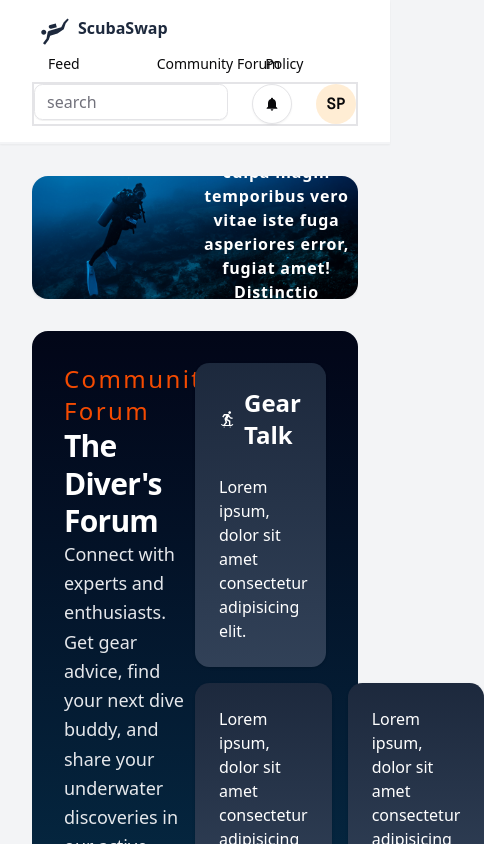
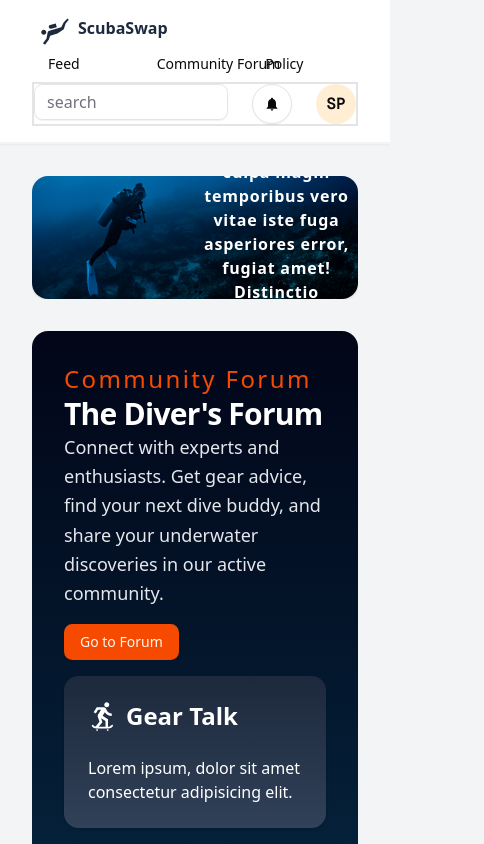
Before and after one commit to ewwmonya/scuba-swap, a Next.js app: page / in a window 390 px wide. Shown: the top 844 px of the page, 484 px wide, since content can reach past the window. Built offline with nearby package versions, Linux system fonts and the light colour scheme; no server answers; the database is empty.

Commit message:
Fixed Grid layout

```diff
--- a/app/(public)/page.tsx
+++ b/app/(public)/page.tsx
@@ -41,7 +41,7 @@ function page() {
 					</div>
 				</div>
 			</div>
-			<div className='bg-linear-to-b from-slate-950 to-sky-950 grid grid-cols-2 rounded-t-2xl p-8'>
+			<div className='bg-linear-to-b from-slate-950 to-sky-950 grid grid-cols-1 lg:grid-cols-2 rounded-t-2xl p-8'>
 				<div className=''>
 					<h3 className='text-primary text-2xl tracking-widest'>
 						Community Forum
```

◆ ◆ ◆ ◆ ◆ ◆ ◆

### DIRECTIONS FOR THIS TASK
Wherever a picture appears in the material above, skip it and copy the rest without change.

### PROBLEM SOLUTION
Before and after one commit to ewwmonya/scuba-swap, a Next.js app: page / in a window 390 px wide. Shown: the top 844 px of the page, 484 px wide, since content can reach past the window. Built offline with nearby package versions, Linux system fonts and the light colour scheme; no server answers; the database is empty.

Commit message:
Fixed Grid layout

```diff
--- a/app/(public)/page.tsx
+++ b/app/(public)/page.tsx
@@ -41,7 +41,7 @@ function page() {
 					</div>
 				</div>
 			</div>
-			<div className='bg-linear-to-b from-slate-950 to-sky-950 grid grid-cols-2 rounded-t-2xl p-8'>
+			<div className='bg-linear-to-b from-slate-950 to-sky-950 grid grid-cols-1 lg:grid-cols-2 rounded-t-2xl p-8'>
 				<div className=''>
 					<h3 className='text-primary text-2xl tracking-widest'>
 						Community Forum
```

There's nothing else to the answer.